Web page revision data
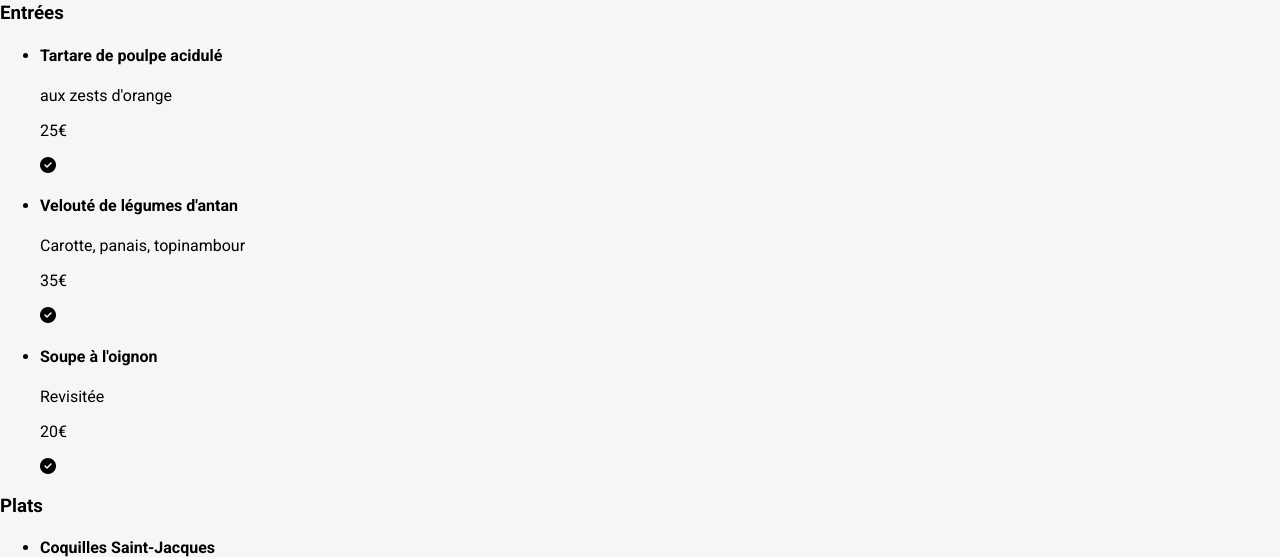
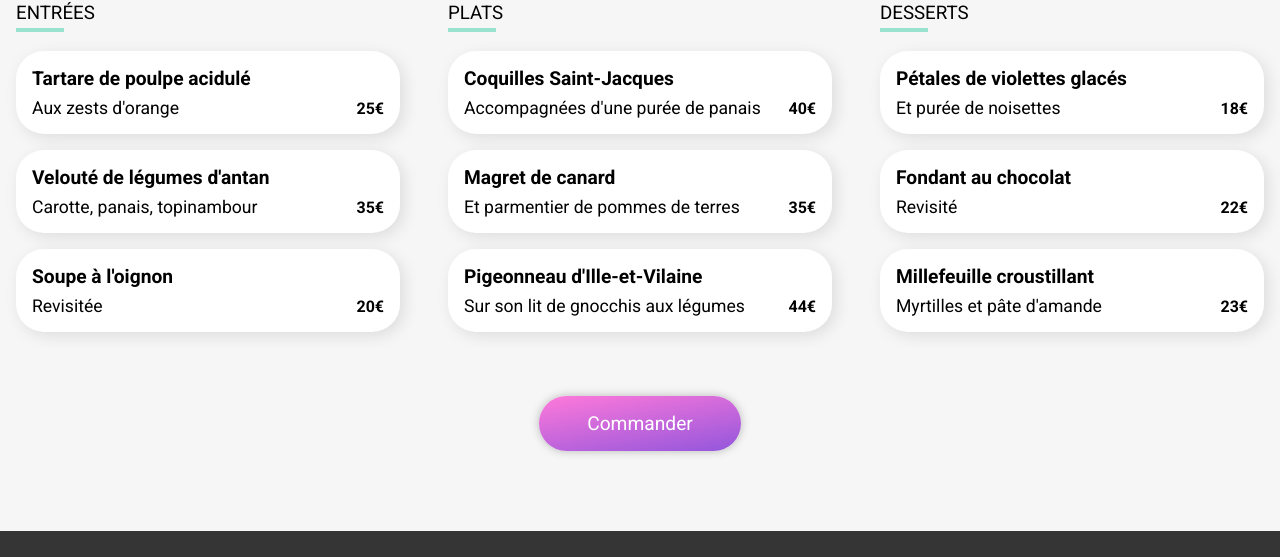
Before and after one commit to Ohrys/RaphaelGhersallah_3_26062021, a plain HTML site: page a-la-francaise.html in a window 1280 px wide. Shown: the part 601-1158 px from the top of the page. Drawn offline with Linux system fonts and the light colour scheme; a web font is replaced by a local one.

Commit message:
CSS d'une page de menu terminé, modification de l'architecture HTML

```diff
--- a/a-la-francaise.html
+++ b/a-la-francaise.html
@@ -30,142 +30,138 @@
                 </div>
             </section>
 
-            <section class="submenu">
+            <section class="submenus">
+                <div class="submenu">
                     <h3 class="submenu__title">Entrées</h3>
 
-                <ul class="submenu__options">
-                    <li class="submenu__option--1">
-                        <article class="option">
+                    <article class="option delay-1">
                         <div class="option__header">
                             <h4 class="option__title">Tartare de poulpe acidulé</h4>
-                                <p class="option__description">aux zests d'orange</p>
+                            <p class="option__description">Aux zests d'orange</p>
+                        </div>
                         <p class="option__price">25€</p>
-                            </div>
                         <div class="option__wrapIcon">
                             <i class="option__icon fas fa-check-circle"><!--icone confirmation --></i>
                         </div>
                     </article>
-                    </li>
 
-                    <li class="submenu__option--2">
-                        <article>
-                            <div>
-                                <h4>Velouté de légumes d'antan</h4>
-                                <p>Carotte, panais, topinambour</p>
-                                <p>35€</p>
+
+                    <article class="option delay-2">
+                        <div class="option__header">
+                            <h4 class="option__title">Velouté de légumes d'antan</h4>
+                            <p class="option__description">Carotte, panais, topinambour</p>
                         </div>
-                            <div>
-                                <i class=" fas fa-check-circle"><!--icone confirmation --></i>
+                        <p class="option__price">35€</p>
+                        <div class="option__wrapIcon">
+                            <i class="option__icon fas fa-check-circle">
+                                <!--icone confirmation -->
+                            </i>
                         </div>
                     </article>
-                    </li>
 
-                    <li class="submenu__option--3">
-                        <article>
-                            <div>
-                                <h4>Soupe à l'oignon</h4>
-                                <p>Revisitée</p>
-                                <p>20€</p>
+                    <article class="option delay-3">
+                        <div class="option__header">
+                            <h4 class="option__title">Soupe à l'oignon</h4>
+                            <p class="option__description">Revisitée</p>
                         </div>
-                            <div>
-                                <i class=" fas fa-check-circle"><!--icone confirmation --></i>
+                        <p class="option__price">20€</p>
+                        <div class="option__wrapIcon">
+                            <i class="option__icon fas fa-check-circle">
+                                <!--icone confirmation -->
+                            </i>
                         </div>
                     </article>
-                    </li>
-                </ul>
+                </div>
+                <div class="submenu">
+                    <h3 class="submenu__title">Plats</h3>
+
+                    <article class="option delay-4">
+                        <div class="option__header">
+                            <h4 class="option__title">Coquilles Saint-Jacques</h4>
+                            <p class="option__description">Accompagnées d'une purée de panais</p>
+                        </div>
+                        <p class="option__price">40€</p>
+                        <div class="option__wrapIcon">
+                            <i class="option__icon fas fa-check-circle">
+                                <!--icone confirmation -->
+                            </i>
+                        </div>
+                    </article>
+
+
+                    <article class="option delay-5">
+                        <div class="option__header">
+                            <h4 class="option__title">Magret de canard</h4>
+                            <p class="option__description">Et parmentier de pommes de terres</p>
+                        </div>
+                        <p class="option__price">35€</p>
+                        <div class="option__wrapIcon">
+                            <i class="option__icon fas fa-check-circle">
+                                <!--icone confirmation -->
+                            </i>
+                        </div>
+                    </article>
+
+                    <article class="option delay-6">
+                        <div class="option__header">
+                            <h4 class="option__title">Pigeonneau d'Ille-et-Vilaine</h4>
+                            <p class="option__description">Sur son lit de gnocchis aux légumes</p>
+                        </div>
+                        <p class="option__price">44€</p>
+                        <div class="option__wrapIcon">
+                            <i class="option__icon fas fa-check-circle">
+                                <!--icone confirmation -->
+                            </i>
+                        </div>
+                    </article>
+                </div>
+                <div class="submenu">
+                    <h3 class="submenu__title">Desserts</h3>
+
+                    <article class="option delay-7">
+                        <div class="option__header">
+                            <h4 class="option__title">Pétales de violettes glacés</h4>
+                            <p class="option__description">Et purée de noisettes</p>
+                        </div>
+                        <p class="option__price">18€</p>
+                        <div class="option__wrapIcon">
+                            <i class="option__icon fas fa-check-circle">
+                                <!--icone confirmation -->
+                            </i>
+                        </div>
+                    </article>
+
+
+                    <article class="option delay-8">
+                        <div class="option__header">
+                            <h4 class="option__title">Fondant au chocolat</h4>
+                            <p class="option__description">Revisité</p>
+                        </div>
+                        <p class="option__price">22€</p>
+                        <div class="option__wrapIcon">
+                            <i class="option__icon fas fa-check-circle">
+                                <!--icone confirmation -->
+                            </i>
+                        </div>
+                    </article>
+
+                    <article class="option delay-9">
+                        <div class="option__header">
+                            <h4 class="option__title">Millefeuille croustillant</h4>
+                            <p class="option__description">Myrtilles et pâte d'amande</p>
+                        </div>
+                        <p class="option__price">23€</p>
+                        <div class="option__wrapIcon">
+                            <i class="option__icon fas fa-check-circle">
+                                <!--icone confirmation -->
+                            </i>
+                        </div>
+                    </article>
+                </div>
             </section>
 
-            <section>
-                <h3>Plats</h3>
 
-                <ul>
-                    <li>
-                        <article>
-                            <div>
-                                <h4>Coquilles Saint-Jacques</h4>
-                                <p>Accompagnées d'une purée de panais</p>
-                                <p>40€</p>
-                            </div>
-                            <div>
-                                <i class=" fas fa-check-circle"><!--icone confirmation --></i>
-                            </div>
-                        </article>
-                    </li>
-
-                    <li>
-                        <article>
-                            <div>
-                                <h4>Magret de canard</h4>
-                                <p>Et parmentier de pommes de terres</p>
-                                <p>35€</p>
-                            </div>
-                            <div>
-                                <i class=" fas fa-check-circle"><!--icone confirmation --></i>
-                            </div>
-                        </article>
-                    </li>
-
-                    <li>
-                        <article>
-                            <div>
-                                <h4>Pigeonneau d'Ille-et-Vilaine</h4>
-                                <p>sur son lit de gnocchis aux légumes</p>
-                                <p>44€</p>
-                            </div>
-                            <div>
-                                <i class=" fas fa-check-circle"><!--icone confirmation --></i>
-                            </div>
-                        </article>
-                    </li>
-                </ul>
-            </section>
-
-            <section>
-                <h3>Desserts</h3>
-
-                <ul>
-                    <li>
-                        <article>
-                            <div>
-                                <h4>Pétales de violettes glacées</h4>
-                                <p>Et purée de noisettes</p>
-                                <p>18€</p>
-                            </div>
-                            <div>
-                                <i class=" fas fa-check-circle"><!--icone confirmation --></i>
-                            </div>
-                        </article>
-                    </li>
-
-                    <li>
-                        <article>
-                            <div>
-                                <h4>Fondant au chocolat</h4>
-                                <p>Revisité</p>
-                                <p>22€</p>
-                            </div>
-                            <div>
-                                <i class=" fas fa-check-circle"><!--icone confirmation --></i>
-                            </div>
-                        </article>
-                    </li>
-
-                    <li>
-                        <article>
-                            <div>
-                                <h4>Millefeuille croustillant</h4>
-                                <p>Myrtilles et pâte d'amande</p>
-                                <p>23€</p>
-                            </div>
-                            <div>
-                                <i class=" fas fa-check-circle"><!--icone confirmation --></i>
-                            </div>
-                        </article>
-                    </li>
-                </ul>
-            </section>
-
-            <button type="button">Commander</button>
+            <div class="menu__buttonContainer"><a class="menu__button">Commander</a></div>
         </div>
     </main>
 
--- a/src/scss/_mixin.scss
+++ b/src/scss/_mixin.scss
@@ -34,7 +34,6 @@
     }
 
     @else{
-
         padding:1rem;
         border-radius:2rem;
         box-shadow: 0rem 0rem 10px rgba(0, 0, 0, 0.25);
--- a/src/scss/_restaurants.scss
+++ b/src/scss/_restaurants.scss
@@ -16,6 +16,9 @@
 }
 
 .menu{
+    background-color: #f6f6f6;
+    padding-bottom: 2rem;
+
     &__img{
         max-width: 100%;
         max-height: 32rem;
@@ -53,4 +56,118 @@
         right:4rem;
         @include button("like");
     }
+
+    &__buttonContainer{
+        display:flex;
+        justify-content:center;
+        padding:3rem 0;
+    }
+
+    &__button{
+        @include button();
+        padding:1rem 3rem 1rem 3rem;
+    }
 }
+
+.submenus{
+    display:grid;
+    column-gap: 1rem;
+
+    @media screen and (min-width:1280px) {
+        grid-template-columns: repeat(3,1fr);
+
+    }
+}
+
+.submenu{
+    max-width: 100%;
+    overflow: hidden;
+    padding:0 1rem;
+
+    &__title{
+        text-transform: uppercase;
+        position:relative;
+        padding-bottom: 0.5rem;
+        font-weight: 400;
+
+        &::after{
+            content:"";
+            width:3rem;
+            height:0.25rem;
+            background-color: $tertiary-color;
+            position:absolute;
+            left:0;
+            bottom: 0;
+        }
+    }
+}
+
+.option{
+    background-color: white;
+    display:flex;
+    overflow:hidden;
+    border-radius:1.75rem;
+    margin:1rem 0;
+    padding:1rem;
+    box-shadow: 0.25rem 0.25rem 1rem rgba(0, 0, 0, 0.1);
+
+    &__header{
+        white-space: nowrap;
+        text-overflow: ellipsis;
+        overflow: hidden;
+        flex: 1;
+    }
+
+    &__title{
+        font-size: 1.2rem;
+        margin: 0;
+        margin-bottom: 0.5rem;
+        white-space: nowrap;
+        text-overflow: ellipsis;
+        overflow: hidden;
+    }
+
+    &__description{
+        font-size: 1.1rem;
+        margin: 0;
+        white-space: nowrap;
+        text-overflow: ellipsis;
+        overflow: hidden;
+    }
+
+    &__price{
+        font-weight: bold;
+        display: flex;
+        justify-content: flex-end;
+        align-items: flex-end;
+        padding:1rem 0 0 0.5rem ;
+        margin:0;
+    }
+
+    &__wrapIcon{
+        background-color: $tertiary-color;
+        margin:-1rem -5rem -1rem 1rem;
+        width:4rem;
+        display:flex;
+        align-items: center;
+        justify-content:center;
+        transition-duration:.5s;
+    }
+
+    &__icon{
+        font-size: 1.5rem;
+        color:white;
+        transform:rotate(180deg);
+        transition:.5s;
+    }
+
+    &:hover {
+        cursor:pointer;
+        .option__wrapIcon{
+            margin-right: -1rem;
+        }
+        .option__icon{
+            transform:rotate(0deg);
+        }
+    }
+}
```
Also changed, not shown: src/css/main.css, 1 other file. Lines whose indentation alone changed are shown as unchanged.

## [EXERCISE REQUIREMENTS]
The word to look for is "size"; copy out every line of the entries that holds it.

## [OUTPUT]
+        font-size: 1.2rem;
+        font-size: 1.1rem;
+        font-size: 1.5rem;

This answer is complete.